If you do not use one of the mechanisms outlined here, your Spark session will work just like before, without leveraging Spark Connect, and your application code will run on the Spark driver node.
Set SPARK_REMOTE environment variable
If you set the
SPARK_REMOTE environment variable on the client machine where your
Spark client application is running and create a new Spark Session as in the following
example, the session will be a Spark Connect session.
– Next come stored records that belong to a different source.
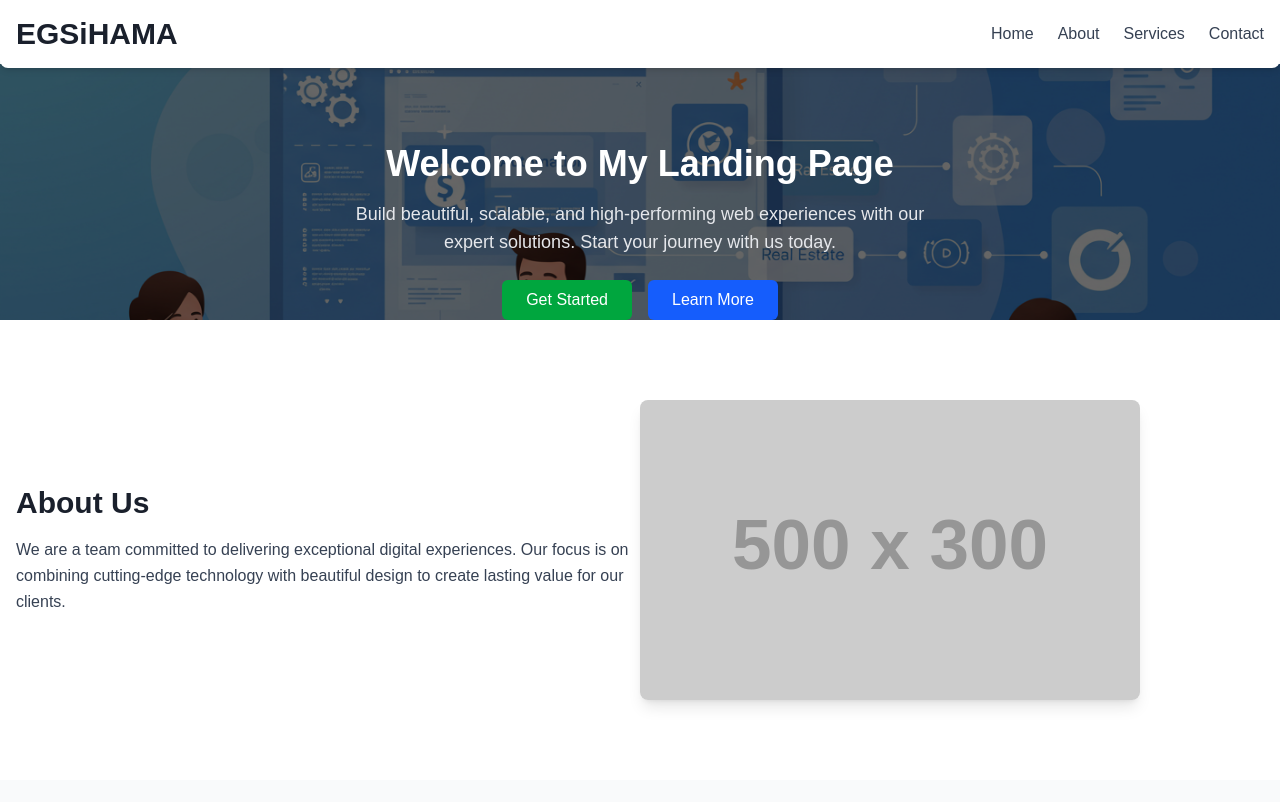
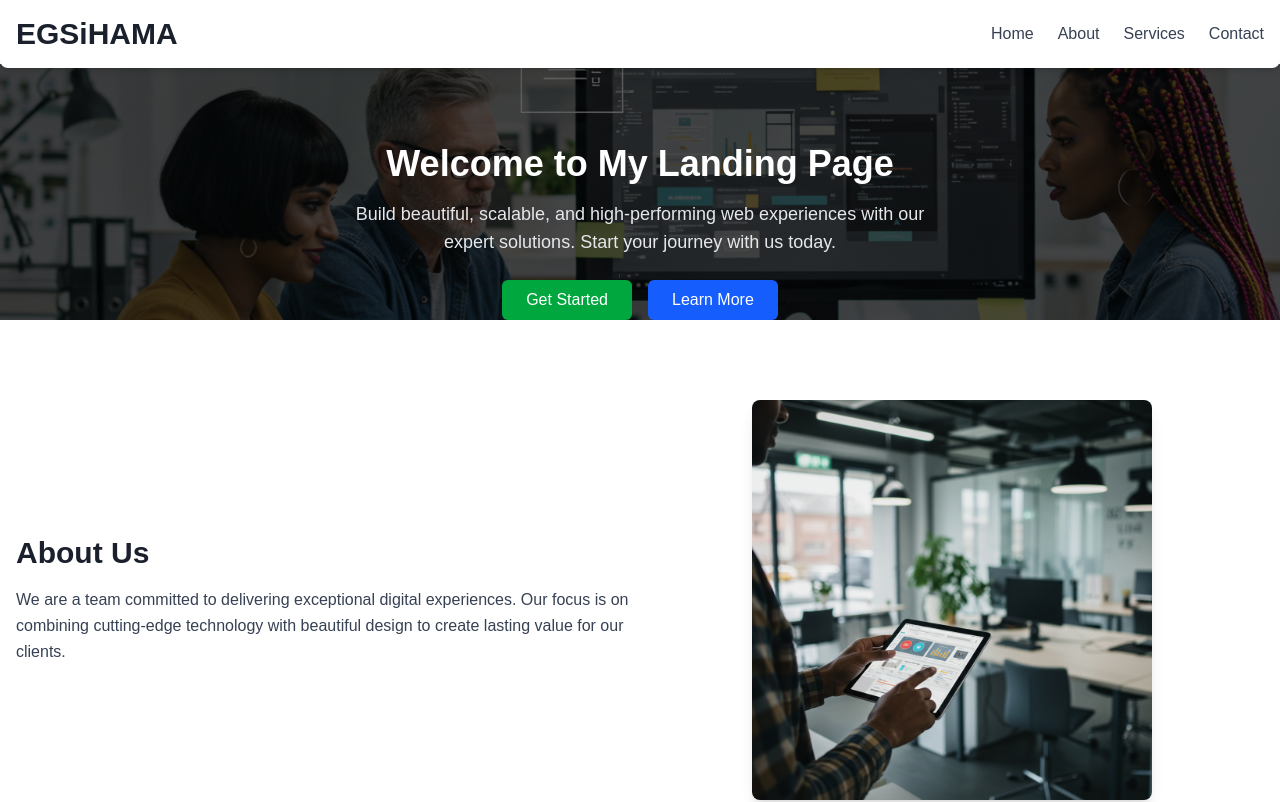
Before and after one commit to EGSIHAMA/egs-ihama-project, a Next.js app: page / in a window 1280 px wide. Shown: the top 802 px of the page. Built offline with nearby package versions, Linux system fonts and the light colour scheme.

Commit message:
Added image and converted to next optimised images

```diff
--- a/src/components/About.tsx
+++ b/src/components/About.tsx
@@ -1,3 +1,4 @@
+import Image from "next/image";
 import React from "react";
 
 export default function About() {
@@ -15,9 +16,11 @@ export default function About() {
         </div>
 
         {/* Image Section */}
-        <div className="md:w-1/2">
-          <img
-            src="https://via.placeholder.com/500x300"
+        <div className="md:w-1/2 justify-center flex">
+          <Image
+            src="/About-image.jpg"
+            width={400}
+            height={400}
             alt="About Us"
             className="rounded-lg shadow-lg"
           />
--- a/src/components/Contacts.tsx
+++ b/src/components/Contacts.tsx
@@ -2,7 +2,7 @@ import React from "react";
 
 export default function Contact() {
   return (
-    <section className="w-full bg-gray-100 py-20">
+    <section className="w-full bg-gray-100 py-8">
       <div className="max-w-5xl mx-auto px-4 z-11">
 
         <h2 className="text-3xl font-bold mb-12 text-center">Contact Us</h2>
--- a/src/components/Hero.tsx
+++ b/src/components/Hero.tsx
@@ -3,7 +3,7 @@ import Button from "./button";
 
 export default function Hero() {
   return (
-    <section className="w-full flex flex-col justify-center items-center bg-gray-100 text-center px-4 pt-20 bg-[url(/Hero-bg.jpg)] bg-cover bg-center relative">
+    <section className="w-full flex flex-col justify-center items-center bg-gray-100 text-center px-4 pt-20 bg-[url(/Hero-image2.jpg)] bg-cover bg-center relative">
       {/* Overlay */}
       <div className="absolute inset-0 bg-black" style={{ opacity: 0.6 }} ></div>
 
--- a/src/styles/globals.css
+++ b/src/styles/globals.css
@@ -28,7 +28,3 @@ body {
   -webkit-font-smoothing: antialiased;
   -moz-osx-font-smoothing: grayscale;
 }
-
-html {
-  -webkit-text-size-adjust: 100%;
-}
```
Also changed, not shown: public/About-image.jpg (added), public/Hero-image2.jpg (added).
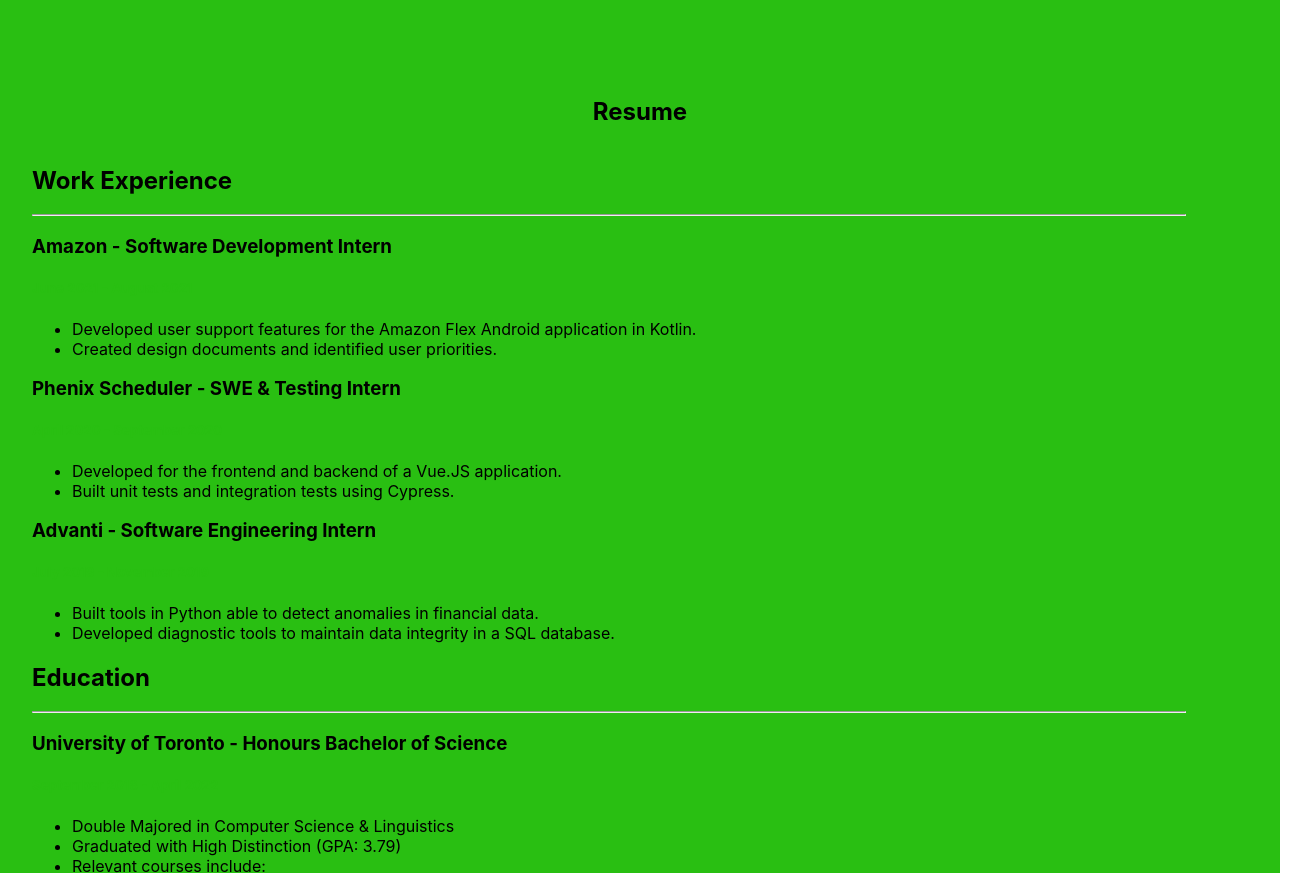
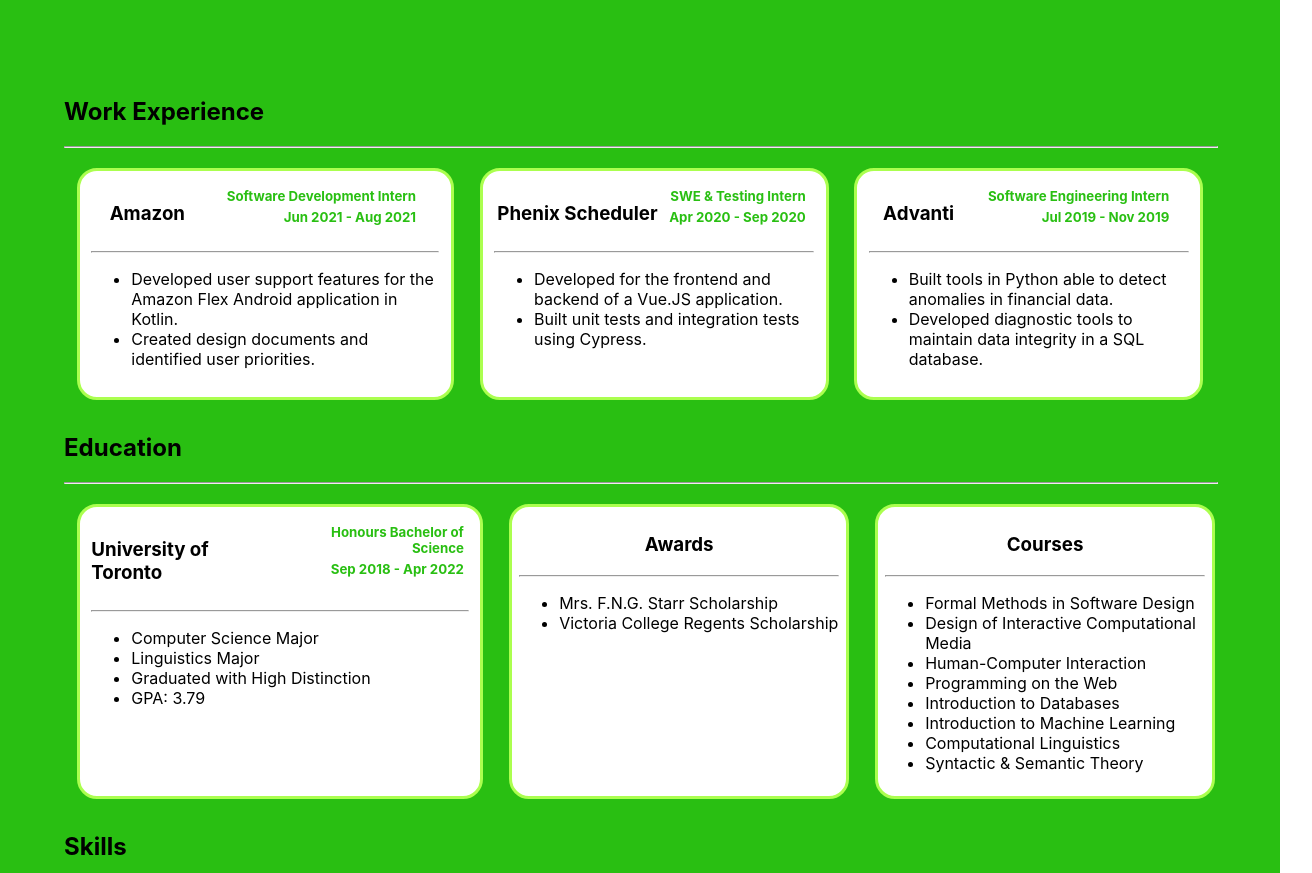
Before and after one commit to desruelle/desruelle.github.io, a React app: page / in a window 1280 px wide. Shown: the part 81-954 px from the top of the page, 1312 px wide, since content can reach past the window. Built offline with nearby package versions, Linux system fonts and the light colour scheme.

Commit message:
across the board improvements

```diff
--- a/src/AppFooter.js
+++ b/src/AppFooter.js
@@ -6,15 +6,14 @@
     return (
       <div className="Header EvenSpace">
           <div className = "HeaderSection" id="FootLf">
-            test
           </div>
           <div className = "HeaderSection" id="FootMd">
             Leo Desruelle 2023
           </div>
           <div className = "HeaderSection" id="HeadRg">
-              <a href="#resume">Email</a>
-              <a href="#uct">LinkedIn</a>
-              <a href="#resume">GitHub</a>
+              <a href="mailto:leo.pm.desruelle@gmail.com">Email</a>
+              <a href="https://www.linkedin.com/in/leo-pm-desruelle/">LinkedIn</a>
+              <a href="https://github.com/desruelle">GitHub</a>
           </div>
       </div>
     );
--- a/src/AppHeader.js
+++ b/src/AppHeader.js
@@ -6,7 +6,7 @@
     return (
       <div className="Header EvenSpace">
           <div id="HeadLf">
-              <h2>L.P.M. Desruelle</h2>
+              <h2>Leo Desruelle</h2>
           </div>
           <div id="HeadRg">
               <a href="#resume">Resume</a>
--- a/src/Page.css
+++ b/src/Page.css
@@ -1,14 +1,19 @@
 @import "palette.css";
 
 hr {
-  color: var(--colorPri);
+  color: var(--colorAcc);
   max-width: 90vw;
   text-align: left;
   margin-left: 0;
 }
 
+/* h3 {
+  margin: 5px;
+} */
+
 h5 {
-  color: var(--colorSec)
+  color: var(--colorSec);
+  margin: 5px;
 }
 
 .Background {
@@ -18,7 +23,7 @@
   flex-direction: column;
   align-items: center;
   padding-top: 10vh;
-  padding-bottom: 5vh;
+  /* padding-bottom: 5vh; */
 }
 
 .bg1 {
@@ -40,7 +45,7 @@
 .LeftJustify {
   text-align: left;
   align-items: flex-start;
-  width: 100vw;
+  width: 95vw;
   padding-left: 5vw;
 }
 
@@ -48,7 +53,19 @@
   display: flex;
   flex-direction: row;
   justify-content: space-between;
-  width:70vw;
+  max-width:90vw;
+}
+
+.SpaceAround {
+  justify-content: space-around;
+}
+
+.ExperienceTextHeight {
+  height: 20px;
+}
+
+.RightJustify {
+  text-align: right;
 }
 
 .uct {
@@ -57,3 +74,29 @@
   max-width: 80vw;
   max-height: 80vh;
 }
+
+.ResumeItem {
+  max-width: 50vw;
+  min-width: 25vw;
+  margin: 1vw;
+  padding: 1%;
+  background-color: var(--colorLight);
+  border-color: var(--colorAcc);
+  border-style: solid;
+  border-width: medium;
+  border-radius: 20px;
+}
+
+.ItemTitle {
+  text-align: center;
+}
+
+.TwoColumn {
+  columns: 2;
+  -webkit-columns: 2;
+  -moz-columns: 2;
+}
+
+.HalfWidth {
+  width: 50vw;
+}
--- a/src/ResumePage.js
+++ b/src/ResumePage.js
@@ -6,28 +6,38 @@
 
 import employmentData from './data/employment.json'
 import educationData from './data/education.json'
+import educationMiscData from './data/educationskills.json'
 import skillData from './data/skills.json'
 
 class ResumePage extends React.Component {
     render () {
         return (
             <div className="Background bg2">
-                <h1>Resume</h1>
+                {/* <h1>Resume</h1> */}
                 <div className="LeftJustify">
                     <ResumeSectionHeader title="Work Experience"/>
+                    <div className="RowFlex">
                         {employmentData.map(item => (
                             <ResumeSectionEntry position={item.position} company={item.company}
                             fromdate={item.fromdate} todate={item.todate} description={item.description}/>
                         ))}
+                    </div>
                     <ResumeSectionHeader title="Education"/>
+                    <div className="RowFlex">
                         {educationData.map(item => (
                             <ResumeSectionEntry position={item.position} company={item.company}
                             fromdate={item.fromdate} todate={item.todate} description={item.description}/>
                         ))}
+                        <div className="RowFlex">
+                        {educationMiscData.map(item => (
+                            <SkillSectionEntry category={item.category} skills={item.skills}/>
+                        ))}
+                        </div>
+                    </div>
                     <ResumeSectionHeader title="Skills"/>
                     <div className="RowFlex">
                         {skillData.map(item => (
-                            <SkillSectionEntry category={item.category} skills={item.skills}/>
+                            <SkillSectionEntry category={item.category} skills={item.skills} columns={"TwoColumn"}/>
                         ))}
                     </div>
                 </div>
--- a/src/ResumeSectionEntry.js
+++ b/src/ResumeSectionEntry.js
@@ -4,8 +4,14 @@
   render () {
     return (
     <div className='ResumeItem'>
-        <h3>{this.props.company} - {this.props.position}</h3>
-        <h5>{this.props.fromdate} - {this.props.todate}</h5>
+        <div className='RowFlex SpaceAround'>
+          <h3>{this.props.company}</h3>
+          <div className='RightJustify'>
+            <h5>{this.props.position}</h5>
+            <h5>{this.props.fromdate} - {this.props.todate}</h5>
+          </div>
+        </div>
+        <hr/>
         <ul>
           {this.props.description.map(item => (
             <li>
--- a/src/SkillSectionEntry.js
+++ b/src/SkillSectionEntry.js
@@ -4,8 +4,11 @@
   render () {
     return (
     <div className='ResumeItem'>
-        <h3>{this.props.category}</h3>
-        <ul>
+        <div className='ItemTitle'>
+          <h3>{this.props.category}</h3>
+        </div>
+        <hr/>
+        <ul className={this.props.columns}>
           {this.props.skills.map(skill => (
               <li>{skill}</li>
           ))}
--- a/src/data/education.json
+++ b/src/data/education.json
@@ -3,24 +3,13 @@
         "id":0,
         "company":"University of Toronto",
         "position":"Honours Bachelor of Science",
-        "fromdate":"September 2018",
-        "todate":"April 2022",
+        "fromdate":"Sep 2018",
+        "todate":"Apr 2022",
         "description": [
-            "Double Majored in Computer Science & Linguistics",
-            "Graduated with High Distinction (GPA: 3.79)",
-            {
-                "item": "Relevant courses include:",
-                "subitems": [
-                "Formal Methods in Software Design",
-                "Design of Interactive Computational Media",
-                "Human-Computer Interaction",
-                "Programming on the Web",
-                "Introduction to Databases",
-                "Introduction to Machine Learning",
-                "Computational Linguistics",
-                "Syntactic & Semantic Theory"
-                ]
-            }
+            "Computer Science Major",
+            "Linguistics Major",
+            "Graduated with High Distinction",
+            "GPA: 3.79"
         ]
     }
 ]
--- /dev/null
+++ b/src/data/educationskills.json
@@ -0,0 +1,25 @@
+[
+    {
+        "id":0,
+        "category":"Awards",
+        "skills": [
+            "Mrs. F.N.G. Starr Scholarship",
+            "Victoria College Regents Scholarship"
+        ]
+    },
+    {
+        "id":1,
+        "category":"Courses",
+        "skills": [
+            "Formal Methods in Software Design",
+            "Design of Interactive Computational Media",
+            "Human-Computer Interaction",
+            "Programming on the Web",
+            "Introduction to Databases",
+            "Introduction to Machine Learning",
+            "Computational Linguistics",
+            "Syntactic & Semantic Theory"
+        ]
+    }
+
+]
--- a/src/data/employment.json
+++ b/src/data/employment.json
@@ -3,8 +3,8 @@
         "id":0,
         "company":"Amazon",
         "position":"Software Development Intern",
-        "fromdate":"June 2021",
-        "todate":"August 2021",
+        "fromdate":"Jun 2021",
+        "todate":"Aug 2021",
         "description": [
             "Developed user support features for the Amazon Flex Android application in Kotlin.",
             "Created design documents and identified user priorities."
@@ -14,8 +14,8 @@
         "id":1,
         "company":"Phenix Scheduler",
         "position":"SWE & Testing Intern",
-        "fromdate":"April 2020",
-        "todate":"September 2020",
+        "fromdate":"Apr 2020",
+        "todate":"Sep 2020",
         "description": [
             "Developed for the frontend and backend of a Vue.JS application.",
             "Built unit tests and integration tests using Cypress."
@@ -25,8 +25,8 @@
         "id":2,
         "company":"Advanti",
         "position":"Software Engineering Intern",
-        "fromdate":"July 2019",
-        "todate":"November 2019",
+        "fromdate":"Jul 2019",
+        "todate":"Nov 2019",
         "description": [
             "Built tools in Python able to detect anomalies in financial data.",
             "Developed diagnostic tools to maintain data integrity in a SQL database."
```
Lines whose indentation alone changed are shown as unchanged.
With this approach, there is no
code change needed to start using Spark Connect.
In a terminal window, set the
SPARK_REMOTE environment variable to point to the
local Spark server you started previously on your computer:
And start the Spark shell as usual:
The PySpark shell is now connected to Spark using Spark Connect as indicated in the welcome message:
And if you write your own program, create a Spark session as shown in this example:
This will create a Spark Connect session from your application by reading the
SPARK_REMOTE environment variable we set previously.
Specify Spark Connect when creating Spark session
You can also specify that you want to use Spark Connect explicitly when you create a Spark session.
For example, you can launch the PySpark shell with Spark Connect as illustrated here.
To launch the PySpark shell with Spark Connect, simply include the
parameter and specify the location of your Spark server. We are using
in this example to connect to the local Spark server we started previously:
And you will notice that the PySpark shell welcome message tells you that you have connected to Spark using Spark Connect:
You can also check the Spark session type. If it includes
are using Spark Connect as shown in this example:
Now you can run PySpark code in the shell to see Spark Connect in action:
Or, when writing your own code, include the
remote function with a reference to
your Spark server when you create a Spark session, as in this example:
Client application authentication
While Spark Connect does not have built-in authentication, it is designed to work seamlessly with your existing authentication infrastructure. Its gRPC HTTP/2 interface allows for the use of authenticating proxies, which makes it possible to secure Spark Connect without having to implement authentication logic in Spark directly.
What is supported in Spark 3.4
PySpark: In Spark 3.4, Spark Connect supports most PySpark APIs, including DataFrame, Functions, and Column. However, some APIs such as SparkContext and RDD are not supported. You can check which APIs are currently supported in the API reference documentation. Supported APIs are labeled “Supports Spark Connect” so you can check whether the APIs you are using are available before migrating existing code to Spark Connect.
Support for more APIs is planned for upcoming Spark releases.